Susan McDougal Gets 2 Years for Fraud Tied to Whitewater
By Michael Haddigan
Sobbing that her role in the Whitewater scandal has ruined her life, Susan McDougal was sentenced today to two years in prison for her part in a scheme to obtain a fraudulent $300,000 small business loan in 1986.
McDougal, a former partner in the Ozarks land venture with then-Gov. Bill Clinton and Hillary Rodham Clinton, pleaded for leniency before U.S. District Judge George Howard Jr. "If not for Whitewater, I would be married and have children," she said. "I just ask you please for your mercy and tell you how sorry I am."
While her attorney portrayed her as the dupe of her former husband, James B. McDougal, a flamboyant real estate developer and owner of a failed savings and loan, prosecutors argued that her involvement in the loan scheme was part of "a pattern of deceit."
Prosecutor W. Ray Jahn said. McDougal had cheated on her husband and deceived the now-defunct Madison Guaranty S&L and the federal Small Business Administration. He said she recently lied to the court officer preparing her presentencing report.
"I submit to you, your honor, she is sorry she got caught," Jahn said.
Howard also sentenced her to three years of probation and ordered her to pay a $5,000 fine and $300,000 in restitution plus interest. McDougal, 41, also must perform 300 hours of community service while on probation.
The McDougals and former governor Jim Guy Tucker (D) were convicted May 28 after a three-month fraud and conspiracy trial brought by the office of independent counsel Kenneth W. Starr. Prosecutors charged the three conspired with former Little Rock municipal judge David Hale to obtain $3 million in illegal loans from Hale's investment company. The loans were backed by the SBA.
On Monday, Tucker escaped a prison sentence after doctors gave extensive testimony about his poor health. Tucker is on a waiting list for a liver transplant. Howard gave Tucker a suspended four-year jail sentence and four years' probation, including 18 months on home detention. Tucker also must pay a $25,000 fine and $294,000 in restitution and interest.

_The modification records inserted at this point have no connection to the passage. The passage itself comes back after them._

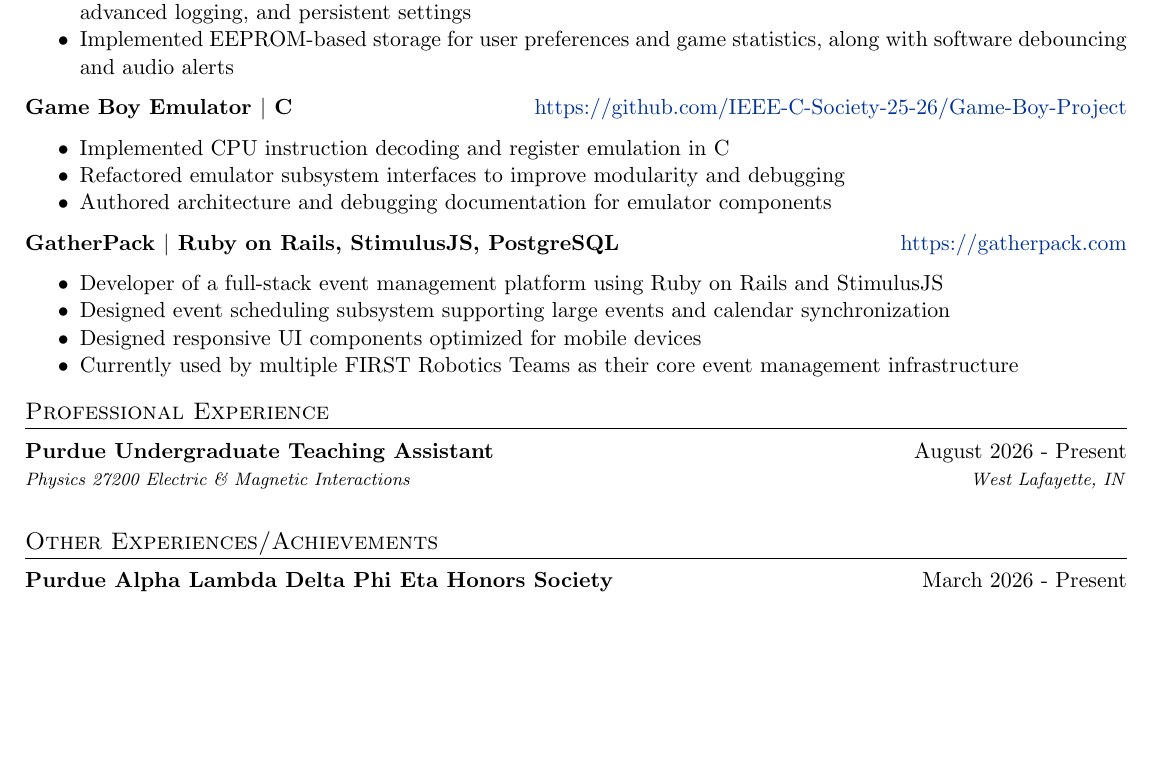
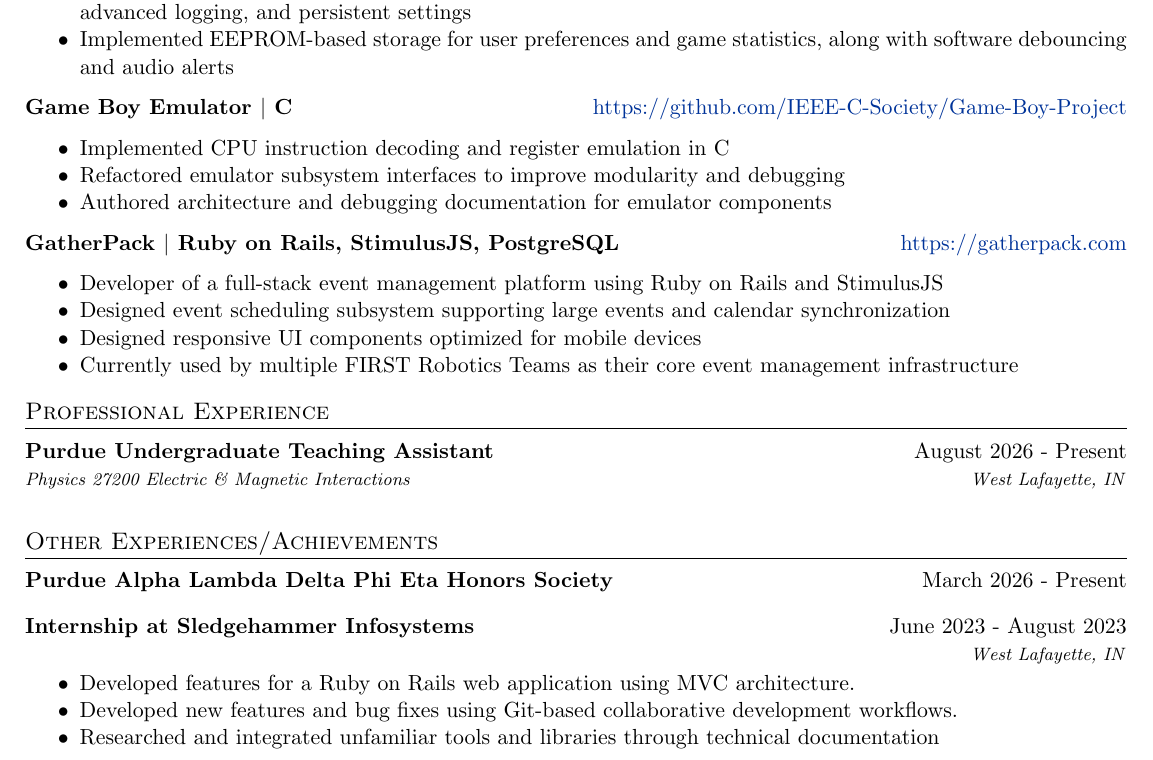
Before and after one commit to Gerseneck/CV, a LaTeX CV (cv.tex): part of the page, cut so that both start at the same text, the shorter picture padded with empty space. Compiled offline with pdfLaTeX.

Commit message:
feat: added intership from a while back

```diff
--- a/cv.tex
+++ b/cv.tex
@@ -119,7 +119,7 @@
     \end{itemize}
 \end{job}
 
-\begin{job}{Game Boy Emulator \( \vert \) C}{\href{https://github.com/IEEE-C-Society-25-26/Game-Boy-Project}{https://github.com/IEEE-C-Society-25-26/Game-Boy-Project}}
+\begin{job}{Game Boy Emulator \( \vert \) C}{\href{https://github.com/IEEE-C-Society/Game-Boy-Project}{https://github.com/IEEE-C-Society/Game-Boy-Project}}
     \begin{itemize}
         \item Implemented CPU instruction decoding and register emulation in C
         \item Refactored emulator subsystem interfaces to improve modularity and debugging
@@ -149,6 +149,16 @@
     \vspace{-1em}
 \end{job}
 
+\begin{job}{Internship at Sledgehammer Infosystems}{June 2023 - August 2023}
+    \vspace{-0.5em}
+    \jobdescription{}{West Lafayette, IN}
+    \begin{itemize}
+        \item Developed features for a Ruby on Rails web application using MVC architecture.
+        \item Developed new features and bug fixes using Git-based collaborative development workflows.
+        \item Researched and integrated unfamiliar tools and libraries through technical documentation
+    \end{itemize}
+\end{job}
+
 % \vfill
 % \center{\footnotesize Last updated: \today}
 
```
Also changed, not shown: cv.pdf, 1 other file.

Susan McDougal emerged long ago as one of the most colorful characters in the dense Whitewater saga. In Arkansas during the mid-1980s, she was the young pretty face on television commercials promoting her husband's ambitious land developments. The most memorable spot featured her on horseback, her long hair streaming as she rode.
On paper, she owned a marketing firm that did promotions for the trailer parks and subdivisions backed by her husband's S&L; But during the trial, prosecutors described the company as a sham.
Hale testified that then-Gov. Clinton and others asked him to make a phony loan in the name of McDougal's marketing company. The president, who testified on videotape for the defense, denied the allegation. Hale, who agreed to cooperate with Starr's investigation, is serving a 28-month prison term on his guilty pleas to conspiracy and mail fraud charges.
Proceeds of the $300,000 loan ultimately ended up in other McDougal land projects, and a portion was used to purchase a tract of land in the name of Whitewater Development Corp.
Defense attorney Bobby McDaniel blasted Starr's prosecutors, saying they made McDougal a "political prisoner" because she refused to help with their investigation of the Clintons. "She is a pawn of a political agenda," he said. McDaniel said McDougal will appeal her conviction.
Susan McDougal was convicted in May on four counts, including mail fraud, misapplication of funds, making false statements and false entries. Howard sentenced her to two-year concurrent terms for each of the first three counts. He suspended sentence on the fourth count but gave her probation, the fine and community service.
James McDougal's sentencing was set for Monday, but Howard ordered a 90-day delay. McDougal, who has acidly criticized Starr's office, has said he is now cooperating with prosecutors in their probe.
Susan McDougal's fiance, Pat Harris of Los Angeles, testified that they began their relationship 12 years ago while the McDougals were still married and Harris worked at Madison. Speaking through tears as he sat on the witness stand, Harris said the pressures of the case have prevented the couple from starting a family. "We would like to pick up the pieces. There are hopes and dreams," he said.
But Jahn argued for a stiff prison term and fine. Despite promises she would not have to incriminate herself, her former husband or her family, she refused to cooperate with authorities.
McDaniel told reporters after court that Jahn told him in a recent telephone call that prosecutors wanted Susan McDougal to provide information on the Clintons. Starr in a statement tonight said no deal had been offered to her.
© Copyright 1997 The Washington Post Company